From: Andrew Bransford Brown <andrewbb@gmail.com>
Date: Tue, 21 Mar 2017 07:14:23 -0400
Message-ID: <CAPS+YF+VtTzCPy34ZuGKn44omJLZqQFxQn73GBxSpDMSzAFu=g@mail.gmail.com>
To: Michiel de Jong <michiel@ripple.com>
Cc: Interledger Community Group <public-interledger@w3.org>
Hi Michiel,

I have a system that will do exactly what you require.  It was designed to
handle exchanges, settlements, and transaction coordination,  plus smart
contracts.  So, it can do a proxy ledger too.

Core functionality was finished last week.

Andrew



On Mon, Mar 20, 2017 at 9:52 AM, Michiel de Jong <michiel@ripple.com> wrote:

> Hi all,
>
> So far we mainly considered subscription-based ledgers, where the
> recipient of a transfer needs to be connected to the ledger 24 hours a day,
> for instance by keeping a websocket open.
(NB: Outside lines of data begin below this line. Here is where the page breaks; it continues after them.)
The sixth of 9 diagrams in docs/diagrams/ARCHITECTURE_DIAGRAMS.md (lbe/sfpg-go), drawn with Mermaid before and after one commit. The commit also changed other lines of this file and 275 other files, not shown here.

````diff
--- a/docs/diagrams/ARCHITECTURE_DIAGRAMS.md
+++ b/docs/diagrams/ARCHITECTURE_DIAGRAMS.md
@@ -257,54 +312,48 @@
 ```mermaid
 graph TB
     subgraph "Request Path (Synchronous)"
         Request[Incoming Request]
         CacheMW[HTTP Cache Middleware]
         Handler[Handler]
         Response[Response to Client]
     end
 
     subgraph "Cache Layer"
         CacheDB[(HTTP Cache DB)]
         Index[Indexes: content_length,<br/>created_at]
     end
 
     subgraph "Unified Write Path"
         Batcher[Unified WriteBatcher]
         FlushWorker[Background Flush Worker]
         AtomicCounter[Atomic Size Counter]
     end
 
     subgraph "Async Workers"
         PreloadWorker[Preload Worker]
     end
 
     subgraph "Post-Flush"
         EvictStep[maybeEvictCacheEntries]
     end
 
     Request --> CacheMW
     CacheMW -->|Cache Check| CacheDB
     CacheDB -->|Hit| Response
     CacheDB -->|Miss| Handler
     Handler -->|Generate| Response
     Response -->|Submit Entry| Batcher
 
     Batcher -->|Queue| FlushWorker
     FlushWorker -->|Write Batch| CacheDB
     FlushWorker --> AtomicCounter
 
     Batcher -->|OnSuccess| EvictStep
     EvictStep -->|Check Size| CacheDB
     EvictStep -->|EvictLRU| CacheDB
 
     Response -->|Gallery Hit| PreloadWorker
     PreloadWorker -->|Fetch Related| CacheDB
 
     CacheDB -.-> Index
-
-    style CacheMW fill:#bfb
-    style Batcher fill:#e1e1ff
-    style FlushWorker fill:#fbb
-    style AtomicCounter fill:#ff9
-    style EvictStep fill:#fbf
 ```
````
I think this is a big burden on
> both the user and the ledger, and would like to propose an alternative: get
> rid of subscriptions, and use a "proxying ledger" instead.
>
> It acts as a proxy between Alice and Bob, and the whole interaction of
> forwarding an ILP transaction is reduced to one http request, where the
> ledger acts as a proxy between Alice and Bob:
>
> Alice -> Ledger: "please put part of my ledger balance on hold for the
> purpose of paying Bob, this crypto-condition, this expiry time, this
> amount".
> Ledger -> Bob: "Alice sent this message: <Alice's message>, and I (the
> ledger) have put the appropriate amount from Alice's balance on hold for
> you"
>
> Bob responds -> Ledger: "here is the fulfillment"
> Ledger responds -> Alice: "Bob responded with: <Bob's message>. Judging by
> my clock, he was on time, and so he has been paid."
>
> A proxying ledger consists of two components: a proxy and a database.
>
> The proxy has three tasks:
> 1) reassure Bob that Alice has put enough money from her balance on hold
> for him.
> 2) judge if Bob's fulfillment message was on time or too late.
> 3) deliver Bob's fulfillment message back to Alice.
>
> The database keeps track of each account's balance, as well as for each
> account, if any money has been put on hold, and if so, for which purpose
> (recipient, amount, cryptocondition, expiry).
>
> Holds can be kept in memory, since they will only live for, typically,
> less than 30 seconds.
> Writing to disk is only needed after a transfer is successfully fulfilled
> (this is actually also true for subscription-based ledgers).
>
> There's no need to keep track of accounts that have zero balance; Alice
> can spontaneously pay Bob at his "pay me" URL, and if Bob accepts the
> payment, that will be his account's funding balance at the ledger. Bob
> should of course be wary of payments from ledgers he doesn't trust, but he
> can trust >=1 ledgers using just one endpoint.
>
> I also considered the architecture where Alice obtains a signed
> proof-of-reservation from the ledger, and sends this to Bob out-of-band;
> the proxy would then only be used in the Bob-to-Alice direction, to judge
> if Bob's fulfillment was on time; that would have slightly different
> advantages in terms of scalability and robustness.
>
> Instead of subscribing to a WebSocket, Bob now needs to run a webserver.
> Part of the task of delivering the message to Bob is thus taken away from
> the ledger.
>
> Curious what people think of this design! :)
>
>
> Cheers,
> Michiel.
>
Received on Tuesday, 21 March 2017 11:14:55 UTC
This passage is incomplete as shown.